The task: Each line of the data below that includes the string "content" must be copied.

Web page revision data
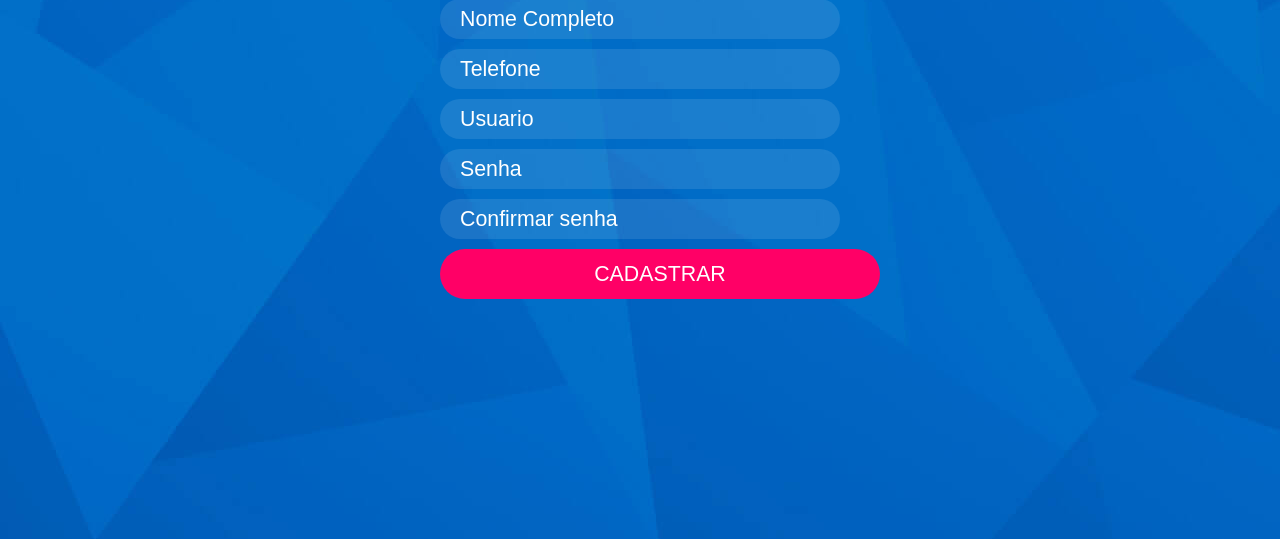
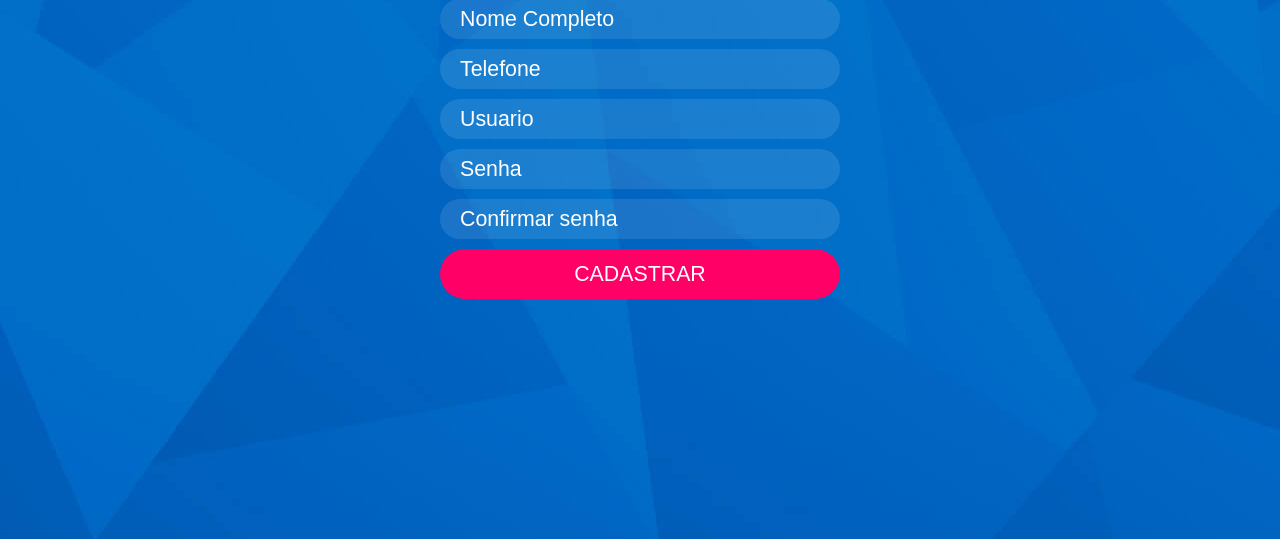
Before and after one commit to davieduardo94/projeto_login, a PHP site: page /cadastrar.php in a window 1280 px wide. Shown: the part 168-707 px from the top of the page. Run offline with PHP 8.4, Linux system fonts and the light colour scheme.

Commit message:
Fix the Register button on the register.php file
Conserta o botão Cadastrar no aquivo cadastrar.php .

The button was misaligned with the registration form.
O botão se encontrava desalinhado em relação ao formulário de cadastro .

```diff
--- a/CSS/estilo.css
+++ b/CSS/estilo.css
@@ -23,7 +23,7 @@ input{
 }
 input[type=submit]{
 	height: 50px;
-	width: 440px;
+	width: 400px;
 	background-color: #ff0066;
 	cursor: pointer;
 }
```
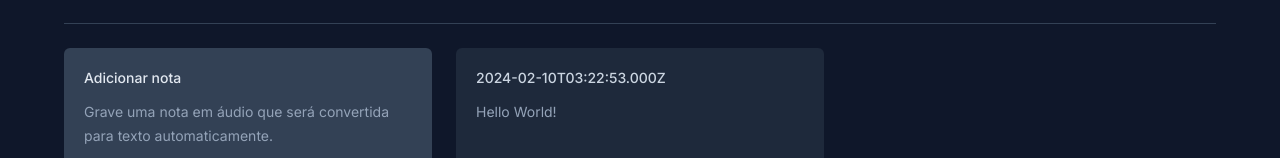
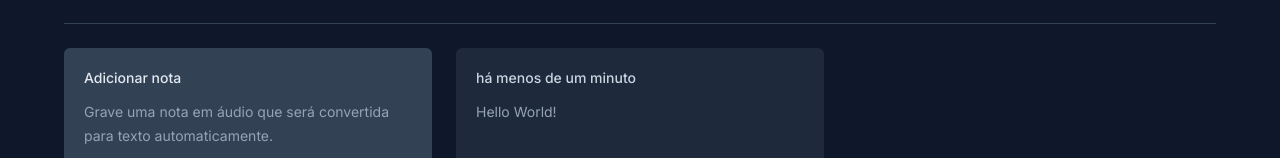
Before and after one commit to Bruno-rasq/NLW-Trilha-React, a React (Vite) app: page / in a window 1280 px wide. Shown: the part 133-291 px from the top of the page. Built offline with nearby package versions, Linux system fonts and the light colour scheme.

Commit message:
Save: para evitar possíveis problemas

```diff
--- a/src/App.tsx
+++ b/src/App.tsx
@@ -2,9 +2,25 @@
 import Logo from './assets/logo-nlw-expert.svg';
 import {NoteCard} from './components/note-card';
 import {NewNoteCard} from './components/new-note-card';
+import { useState } from 'react';
 
 
 export function App() {
+
+  const [notes, setNotes] = useState([
+    {id: 1, date: new Date(),content: 'Hello World!'}
+  ]);
+
+  function onNoteCreated(content: string){
+    const newNote = {
+      id: Math.random(),
+      date: new Date(),
+      content,
+    }
+
+    setNotes([newNote, ...notes]);
+  }
+
    return (
      <div className="
        mx-auto
@@ -38,12 +54,11 @@
          gap-6">
 
 
-         <NewNoteCard/>
+         <NewNoteCard onNoteCreated={onNoteCreated}/>
 
-         <NoteCard note= {{
-           date: new Date(),
-           content: 'Hello World!'
-         }}/>
+         {notes.map(note => {
+           return <NoteCard key={note.id} note={note}/>
+         })}
 
        </div>
      </div>
--- a/src/components/new-note-card.tsx
+++ b/src/components/new-note-card.tsx
@@ -3,8 +3,12 @@
 import { useState, FormEvent, ChangeEvent } from 'react';
 import { toast } from 'sonner';
 
+interface NewNoteProps {
+  onNoteCreated: (content: string) => void;
+}
 
-export function NewNoteCard(){
+
+export function NewNoteCard({ onNoteCreated }: NewNoteProps){
 
   const [shouldShowOnboarding, setShouldShowOnboarding] = useState(true);
   const [content, setContent] = useState('');
@@ -21,11 +25,11 @@
   }
 
   function handleSaveNote(event: FormEvent){
-    event.prevenDefault();
+    event.preventDefault();
 
-    console.log(content);
+    onNoteCreated(content);
 
-    toast.sucess('Nota salva com sucesso!');
+    toast.success('Nota salva com sucesso!');
   }
 
   return (
@@ -144,7 +148,8 @@
             text-lime-950
             outline-none
             font-medium
-            hover:bg-lime-500">
+            hover:bg-lime-500"
+            onClick={handleSaveNote}>
            Salvar nota.
           </button>
          </form>
--- a/src/components/note-card.tsx
+++ b/src/components/note-card.tsx
@@ -32,7 +32,7 @@
              text-sm
              font-medium
              text-slate-300">
-             {note.date.toISOString()}
+{formatDistanceToNow(note.date, { locale: ptBR, addSuffix: true })}
            </span>
            <p className="
              text-sm
```
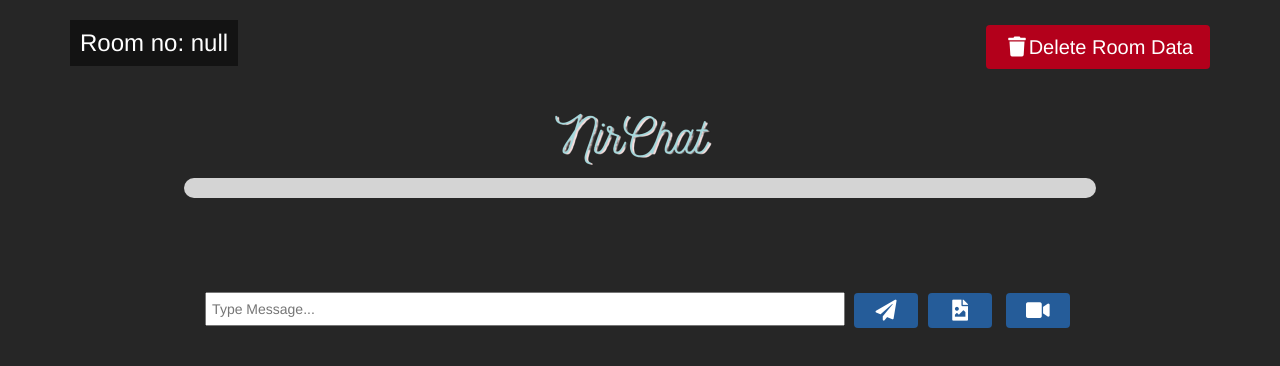
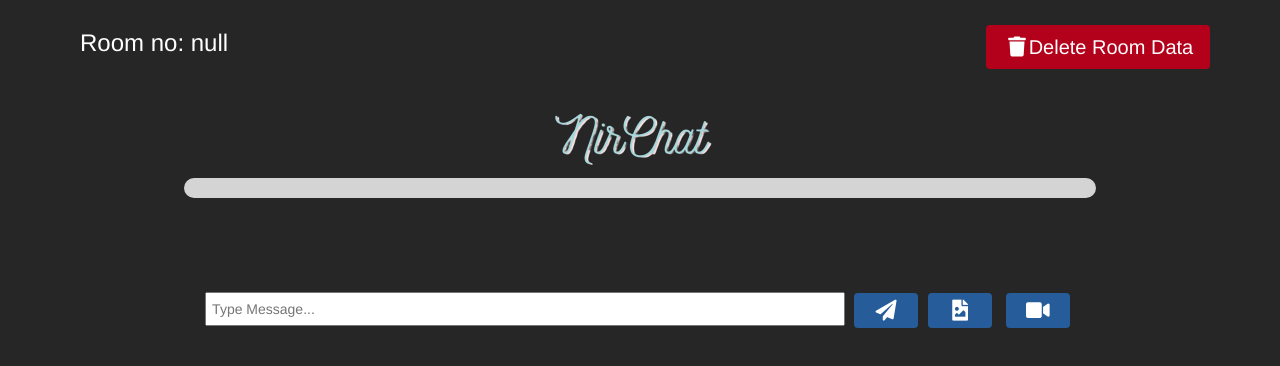
Before and after one commit to rrs12/93, a plain HTML site: page kwitter_page.html in a window 1280 px wide. Drawn offline with nearby package versions, Linux system fonts and the light colour scheme; no server answers; a web font is replaced by a local one.

Commit message:
Update kwitter_page.html

```diff
--- a/kwitter_page.html
+++ b/kwitter_page.html
@@ -24,7 +24,7 @@
 	<div class="container">
 		<!--<button id="logout" onclick="logOut()" class="glyphicon glyphicon-log-out btn btn-danger">Logout</button>-->
 		<button id="logout" onclick="delete_roomdata()" class="btn"><i class="fa fa-solid fa-trash" aria-hidden="true" ></i>  Delete Room Data</button>
-<h3 id="room_no" style="float: left; color: white; background-color: rgba(0, 0, 0, 0.51); padding: 10px; margin-bottom: 4px; margin-right: 18px;">Room no: </h3>
+<h3 id="room_no" style="float: left; color: white; padding: 10px; margin-bottom: 4px; margin-right: 18px;">Room no: </h3>
 
 		<center>
 			<h1 class="header" style="margin-left: 10px;">
```
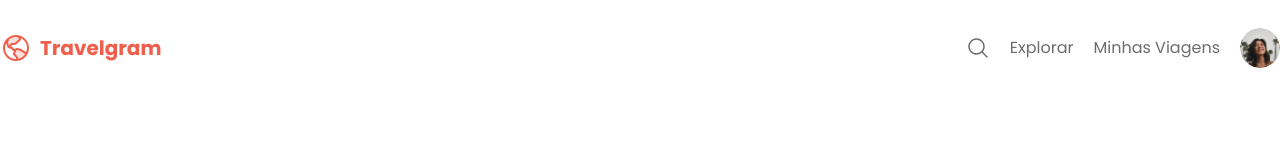
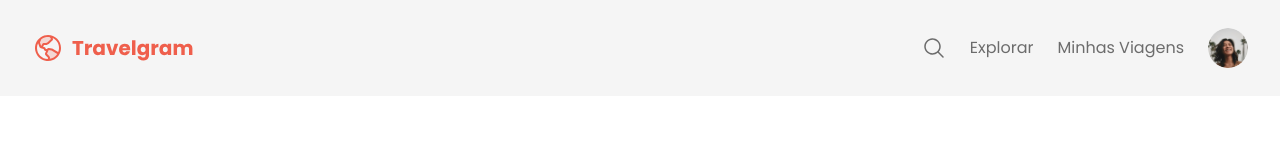
Before and after one commit to StyvenNoronha/Projeto_Travelgram, a plain HTML site: page index.html in a window 1280 px wide. Drawn offline with Linux system fonts and the light colour scheme.

Commit message:
Estilizando a Navegação Parte 02

```diff
--- a/css/global.css
+++ b/css/global.css
@@ -40,3 +40,14 @@ a:hover{
   color: var(--brand-color);
   text-decoration: underline;
 }
+
+
+.container{
+  padding-inline: 2rem ;
+  max-width: 80rem;
+  margin-inline:auto ;
+}
+
+.surface-color{
+  background-color: var(--surface-color);
+}
--- a/css/nav.css
+++ b/css/nav.css
@@ -12,7 +12,7 @@ nav ul{
     align-items: center;
 
     padding-block: .5rem;
-    gap: 1.25rem;
+    gap: 1.5rem;
 }
 
 nav ul li:last-child img{
--- a/index.html
+++ b/index.html
@@ -7,8 +7,8 @@
     <link rel="stylesheet" href="css/style.css" />
   </head>
   <body>
-    <header>
-        <nav>
+    <div class="surface-color">
+        <nav class="container">
             <a href="#">
                 <img src="assets/icons/Logo.svg" alt="Logo">
             </a>
@@ -25,6 +25,6 @@
                 </a></li>
             </ul>
         </nav>
-    </header>
+    </div>
   </body>
 </html>
```
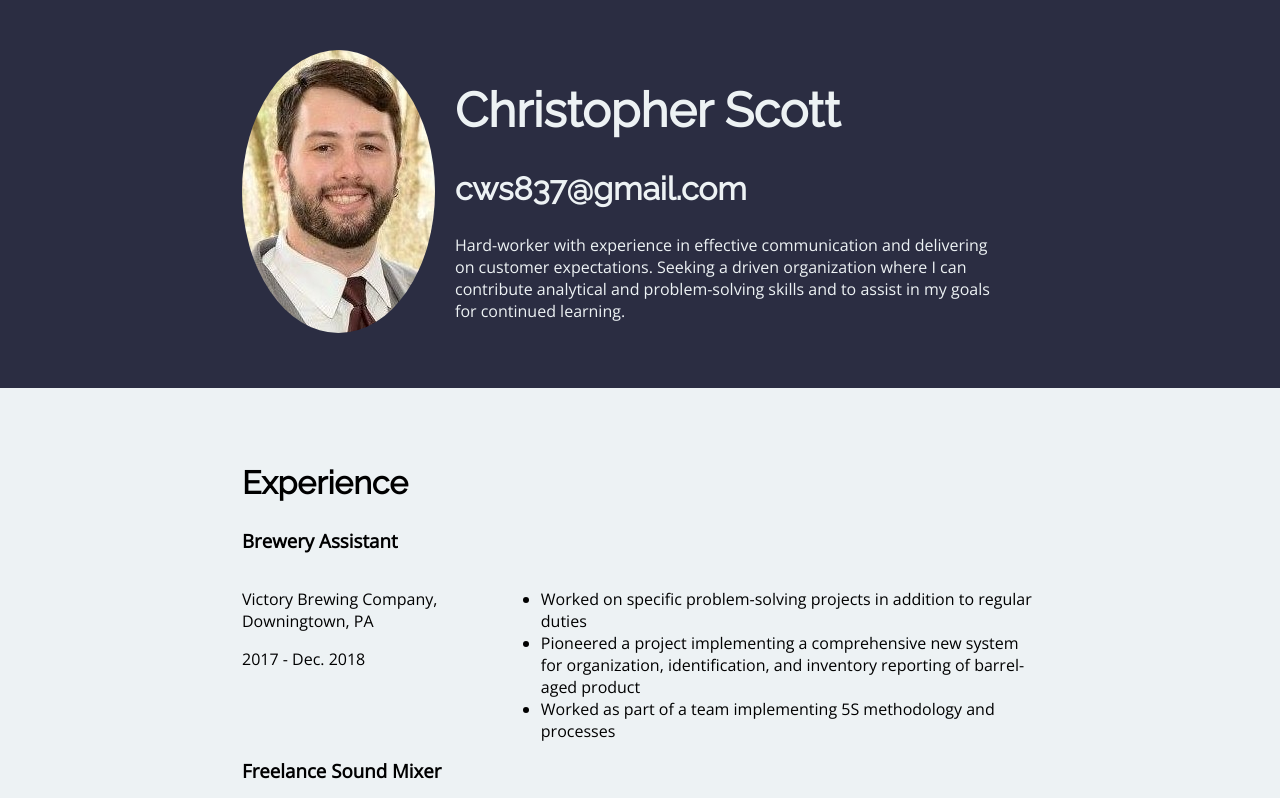
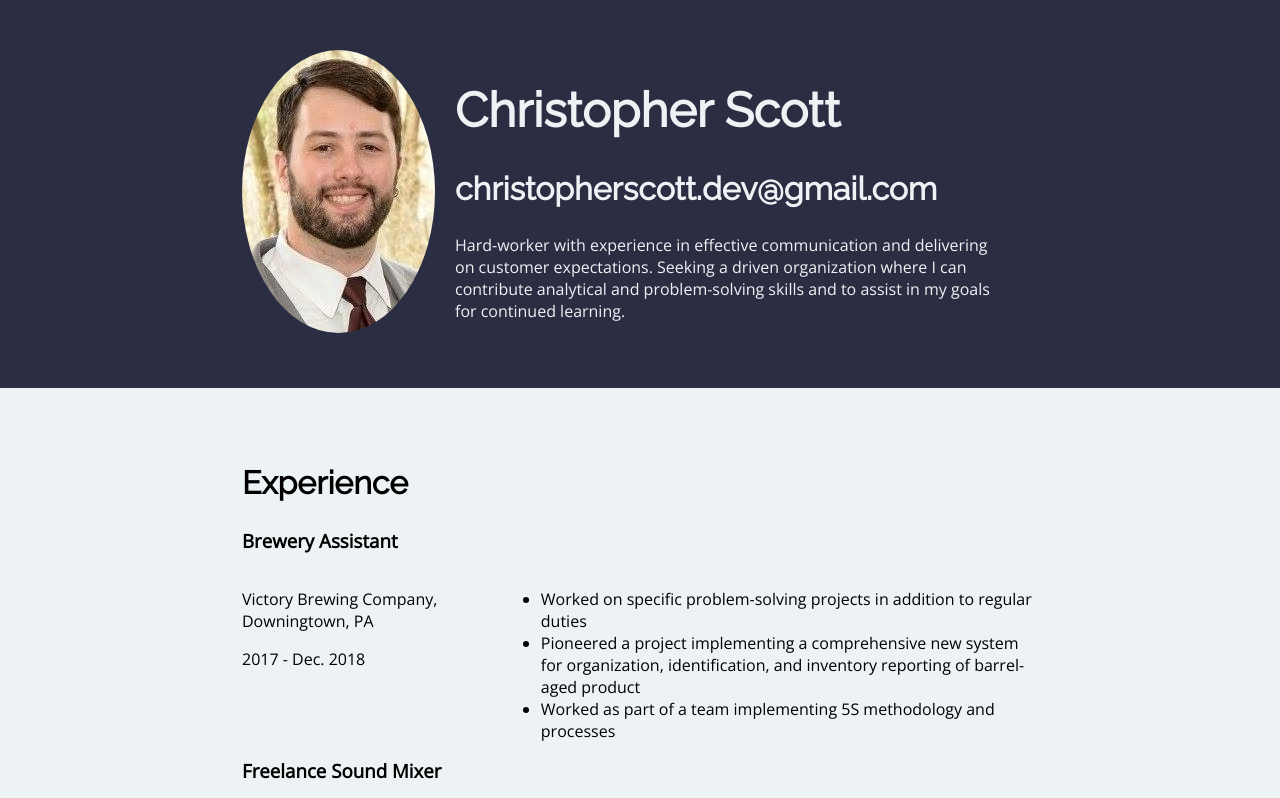
Before and after one commit to Christopher-Scott/Resume, a plain HTML site: page index.htm in a window 1280 px wide. Shown: the top 798 px of the page. Drawn offline with nearby package versions, Linux system fonts and the light colour scheme.

Commit message:
Changed email

```diff
--- a/index.htm
+++ b/index.htm
@@ -13,7 +13,7 @@
 		<img class="profile-img colNar" src="profile-img.jpg" alt="profile picture">
 		<div class="colWide">
 			<h1>Christopher Scott</h1>
-			<h2>cws837@gmail.com</h2>
+			<h2>christopherscott.dev@gmail.com</h2>
 			<p>Hard-worker with experience in effective communication and delivering on customer expectations. Seeking a driven organization where I can contribute analytical and problem-solving skills and to assist in my goals for continued learning.</p>
 		</div>
 	</div>
```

Result of this exercise:
+    {id: 1, date: new Date(),content: 'Hello World!'}
+  function onNoteCreated(content: string){
+      content,
-           content: 'Hello World!'
+  onNoteCreated: (content: string) => void;
   const [content, setContent] = useState('');
-    console.log(content);
+    onNoteCreated(content);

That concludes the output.